Some extra services have been added for peak hour, making for trains up to about every 6 minutes in peak.

There are no express services to speak of – the peak frequency is so intensive that there’s really no spare capacity for them. An express train would catch up quickly with the train in front. And remember, express trains save less time than you’d think – typically a minute per station skipped, while penalising people at those stations with fewer services, and leading to uneven train loads.

There are some counterpeak expresses – in the AM peak a train arriving at Flinders Street will go around the Loop, then back out in service. Some of these stop at only a handful of stations (including Reservoir for the 301 shuttle bus to Latrobe Uni), then up to Epping or South Morang to terminate and go back into stabling.

Outside peak hour, the current frequencies will remain: mostly every 20 minutes, but every 30 after 9pm, 40 on Sunday mornings (WHY?!) and hourly Night Train services overnight on Friday and Saturday nights.

In the long term, the Metro 2 tunnel will be needed to cope with continued growth on both this line and the Hurstbridge line.

Meanwhile, obviously authorities will need to watch patronage carefully and keep adding more services where they can, though there’s a limit to peak capacity between the city and Clifton Hill. The usual point applies: better off-peak services can help spread the load across the day.

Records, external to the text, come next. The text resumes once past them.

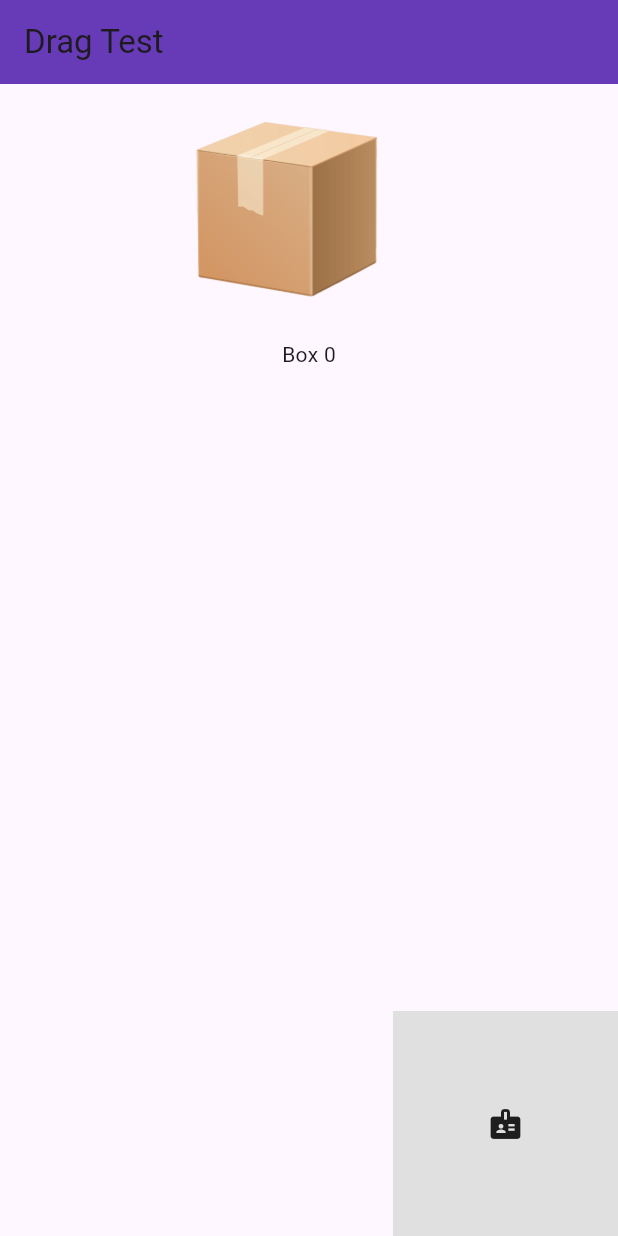
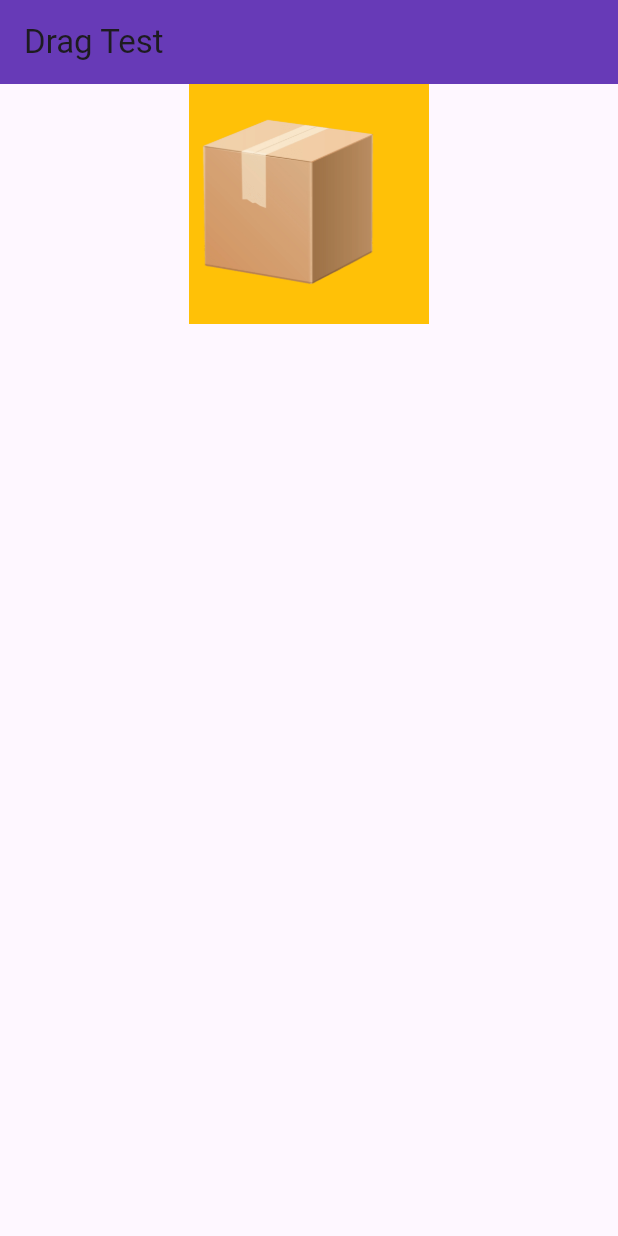
Before and after one commit to jbjason/ui_challenge_02, a Flutter app: the screen it shows after launch, on a phone screen of 412 x 824 dp. Run offline on Flutter 3.47's test engine with Material 3 defaults, Android fonts, the phone set to English and light mode, and no system bars; our stand-ins replace logger.

Commit message:
draggable widget work done

```diff
--- a/lib/constant/my_dimens.dart
+++ b/lib/constant/my_dimens.dart
@@ -50,7 +50,7 @@ class MyDimens {
     double maxDistance = sqrt(dxMax * dxMax + dyMax * dyMax);
 
     // Return percentage
-    return (actualDistance / maxDistance).clamp(.2, 1); // * 100;
+    return (actualDistance / maxDistance); // * 100;
     // adding clamp bcz, um using percentage for scalling & its to between (1- (0 to .85)).
     // setting .2 is the lower limit
   }
--- a/lib/screens/drag_test_screen.dart
+++ b/lib/screens/drag_test_screen.dart
@@ -1,4 +1,5 @@
 import 'package:flutter/material.dart';
+import 'package:logger/web.dart';
 import 'package:ui_challenge_02/constant/media_extension.dart';
 import 'package:ui_challenge_02/constant/my_dimens.dart';
 import 'package:ui_challenge_02/constant/my_image.dart';
@@ -10,12 +11,9 @@ class DragTestScreen extends StatefulWidget {
 }
 
 class _DragTestScreenState extends State<DragTestScreen> {
-  double _percent = 0.0, _test = 0;
-  Offset _currentPoint = Offset(0, 0),
-      _targetCenter = Offset(0, 0),
-      _targetRightCorner = Offset(150, 150);
-
-  final GlobalKey<_ScalingFeedbackWidgetState> _feedbackKey = GlobalKey();
+  double _leftPoint = 0.0, _topPoint = 0.0, _percent = 1;
+  Offset _targetCenter = Offset(0, 0);
+  Offset _currentPoint = Offset(0, 0), _targetRightCorner = Offset(150, 150);
 
   @override
   void initState() {
@@ -23,11 +21,12 @@ class _DragTestScreenState extends State<DragTestScreen> {
     WidgetsBinding.instance.addPostFrameCallback(
       (_) {
         _targetCenter =
-            Offset(context.screenWidth - 75, context.screenHeight - 75);
+            Offset(context.screenWidth - 80, context.screenHeight - 80);
         _targetRightCorner = Offset(context.screenWidth, context.screenHeight);
-
-        print("center : $_targetCenter");
-        print("center : $_targetRightCorner");
+        // print("center : $_targetCenter");
+        // print("center : $_targetRightCorner");
+        _leftPoint = (context.screenWidth / 2) - 80;
+        setState(() {});
       },
     );
   }
@@ -41,133 +40,142 @@ class _DragTestScreenState extends State<DragTestScreen> {
       body: Stack(
         fit: StackFit.expand,
         children: [
-          Draggable(
-            data: 10,
-            // 4. Pass the key and initial parameters to the feedback widget.
-            feedback: ScalingFeedbackWidget(
-              key: _feedbackKey,
-              scale: _percent,
-              child: Image.asset(MyImage.boxImg, width: 170, height: 170),
-            ),
-            // childWhenDragging: Column(
-            //   children: [
-            //     Image.asset(MyImage.boxImg, width: 170, height: 170),
-            //     Text("Box 0"),
-            //   ],
-            // ),
-            child: Column(
-              children: [
-                Image.asset(MyImage.boxImg, width: 170, height: 170),
-                Text("Box 0"),
-              ],
+          Positioned(
+            left: _leftPoint,
+            top: _topPoint,
+            width: 160,
+            height: 160,
+            child: GestureDetector(
+              onPanEnd: (details) {
+                _topPoint = 0.0;
+                _leftPoint = (context.screenWidth / 2) - 80;
+                setState(() => _percent = 1);
+              },
+              onPanCancel: () {
+                _topPoint = 0.0;
+                _leftPoint = (context.screenWidth / 2) - 80;
+                setState(() => _percent = 1);
+              },
+              onPanUpdate: (details) {
+                _currentPoint = details.localPosition;
+                //-80 bcz details.localPosition gives center offset
+                _leftPoint = (_currentPoint.dx - 80).abs();
+                _topPoint = (_currentPoint.dy - 80).abs();
+                //print("left: $_leftPoint. top: $_topPoint");
+                Offset differnece = _currentPoint - _targetCenter;
+                differnece = Offset(differnece.dx.abs(), differnece.dy.abs());
+                if (differnece.dx <= 40 || differnece.dy <= 40) {
+                  _percent = MyDimens().getDistancePercentage(
+                    currentpoint: _currentPoint,
+                    center: _targetCenter,
+                    rightCorner: _targetRightCorner,
+                  );
+                  _printPerncet(_targetCenter, differnece);
+                }
+
+                setState(() {});
+              },
+              child: Container(
+                color: Colors.amber,
+                child: Transform.scale(
+                  scale: _percent.clamp(0, 1),
+                  child: Image.asset(MyImage.boxImg),
+                ),
+              ),
             ),
           ),
-
-          // SingleChildScrollView(
-          //   physics: NeverScrollableScrollPhysics(),
-          //   child: Column(
-          //     spacing: 20,
-          //     children:
-          //  List.generate(
-          //   6,
-          //   (i) =>
           // Draggable(
-          //   feedback: ScalingFeedbackWidget(
-          //     key: _feedbackKey,
-          //     scale: 1 + _test,
-          //     child: Image.asset(MyImage.boxImg, width: 170, height: 170),
-          //   ),
+          //   data: 10,
+          //   // 4. Pass the key and initial parameters to the feedback widget.
+          //   feedback: Image.asset(MyImage.boxImg, width: 170, height: 170),
+          //   // childWhenDragging: Column(
+          //   //   children: [
+          //   //     Image.asset(MyImage.boxImg, width: 170, height: 170),
+          //   //     Text("Box 0"),
+          //   //   ],
+          //   // ),
           //   child: Column(
           //     children: [
           //       Image.asset(MyImage.boxImg, width: 170, height: 170),
           //       Text("Box 0"),
           //     ],
           //   ),
-          //   onDragUpdate: (details) {
-          //     _currentPoint = details.localPosition;
-          //     _test += .0005;
-          //     setState(() {});
-          //     // print(
-          //     //     "dx ${details.localPosition.dx.toStringAsFixed(3)} <---> dy ${details.localPosition.dy.toStringAsFixed(3)}");
-          //   },
           // ),
-          //     ),
+          // // SingleChildScrollView(
+          // //   physics: NeverScrollableScrollPhysics(),
+          // //   child: Column(
+          // //     spacing: 20,
+          // //     children:
+          // //  List.generate(
+          // //   6,
+          // //   (i) =>
+          // // Draggable(
+          // //   feedback: ScalingFeedbackWidget(
+          // //     key: _feedbackKey,
+          // //     scale: 1 + _test,
+          // //     child: Image.asset(MyImage.boxImg, width: 170, height: 170),
+          // //   ),
+          // //   child: Column(
+          // //     children: [
+          // //       Image.asset(MyImage.boxImg, width: 170, height: 170),
+          // //       Text("Box 0"),
+          // //     ],
+          // //   ),
+          // //   onDragUpdate: (details) {
+          // //     _currentPoint = details.localPosition;
+          // //     _test += .0005;
+          // //     setState(() {});
+          // //     // print(
+          // //     //     "dx ${details.localPosition.dx.toStringAsFixed(3)} <---> dy ${details.localPosition.dy.toStringAsFixed(3)}");
+          // //   },
+          // // ),
+          // //     ),
+          // //   ),
+          // // ),
+          // Positioned(
+          //   right: 0,
+          //   bottom: 0,
+          //   height: 150,
+          //   width: 150,
+          //   child: DragTarget<int>(
+          //     builder: (
+          //       BuildContext context,
+          //       List<dynamic> accepted,
+          //       List<dynamic> rejected,
+          //     ) {
+          //       return Container(
+          //         constraints: BoxConstraints.expand(),
+          //         color: Colors.grey.shade300,
+          //         child: Center(child: Icon(Icons.badge)),
+          //       );
+          //     },
+          //     onMove: (details) {
+          //       // print(
+          //       //     "dx ${details.offset.dx.toStringAsPrecision(3)} <---> dy ${details.offset.dy.toStringAsFixed(3)}");
+          //       // Offset center = Offset(100, 100);
+          //       // Offset corner = Offset(150, 150); // Using bottom-right corner
+          //       // Offset point = Offset(75, 75);
+          //       _percent = MyDimens().getDistancePercentage(
+          //         currentpoint: _currentPoint,
+          //         center: _targetCenter,
+          //         rightCorner: _targetRightCorner,
+          //       );
+          //       _test += .0005;
+          //       setState(() {});
+          //       print(
+          //           'current Point from ${_percent.toStringAsFixed(2)}% center');
+          //     },
+          //     onAcceptWithDetails: (DragTargetDetails<int> details) {},
           //   ),
           // ),
-          Positioned(
-            right: 0,
-            bottom: 0,
-            height: 150,
-            width: 150,
-            child: DragTarget<int>(
-              builder: (
-                BuildContext context,
-                List<dynamic> accepted,
-                List<dynamic> rejected,
-              ) {
-                return Container(
-                  constraints: BoxConstraints.expand(),
-                  color: Colors.grey.shade300,
-                  child: Center(child: Icon(Icons.badge)),
-                );
-              },
-              onMove: (details) {
-                // print(
-                //     "dx ${details.offset.dx.toStringAsPrecision(3)} <---> dy ${details.offset.dy.toStringAsFixed(3)}");
-                // Offset center = Offset(100, 100);
-                // Offset corner = Offset(150, 150); // Using bottom-right corner
-                // Offset point = Offset(75, 75);
-
-                _percent = MyDimens().getDistancePercentage(
-                  currentpoint: _currentPoint,
-                  center: _targetCenter,
-                  rightCorner: _targetRightCorner,
-                );
-                _test += .0005;
-                setState(() {});
-
-                _feedbackKey.currentState?.updateScale(_percent);
-                print(
-                    'current Point from ${_percent.toStringAsFixed(2)}% center');
-              },
-              onAcceptWithDetails: (DragTargetDetails<int> details) {},
-            ),
-          ),
         ],
       ),
     );
   }
-}
 
-class ScalingFeedbackWidget extends StatefulWidget {
-  final double scale; // The dynamic value you want to update
-  final Widget child; // Your child widget
-
-  const ScalingFeedbackWidget({
-    super.key,
-    required this.scale,
-    required this.child,
-  });
-
-  @override
-  State<ScalingFeedbackWidget> createState() => _ScalingFeedbackWidgetState();
-}
-
-class _ScalingFeedbackWidgetState extends State<ScalingFeedbackWidget> {
-  // 2. A method to update the state from the outside.
-  void updateScale(double newScale) {
-    setState(() {
-      // This will trigger a rebuild of this specific StatefulWidget.
-    });
-    // If you need to store the new value, you would manage state internally
-    // or use a state management solution to get the latest value.
-  }
-
-  @override
-  Widget build(BuildContext context) {
-    return Transform.scale(
-      scale: widget.scale, // This will be rebuilt when updateScale is called.
-      child: widget.child,
-    );
+  void _printPerncet(Offset center, Offset difference) {
+    Logger().w("""percent = $_percent.
+       Current(${_currentPoint.dx.toStringAsFixed(2)},${_currentPoint.dy.toStringAsFixed(2)})   Center(${center.dx.toStringAsFixed(2)},${center.dy.toStringAsFixed(2)})
+       Differnce(${difference.dx.toStringAsFixed(2)},${difference.dy.toStringAsFixed(2)})""");
   }
 }
--- a/pubspec.yaml
+++ b/pubspec.yaml
@@ -11,6 +11,7 @@ dependencies:
   flutter:
     sdk: flutter
   cupertino_icons: ^1.0.8
+  logger: ^2.6.2
 
 dev_dependencies:
   flutter_test:
```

But one thing’s for sure: the three new stations add richly to the transport options for people in the outer northern suburbs.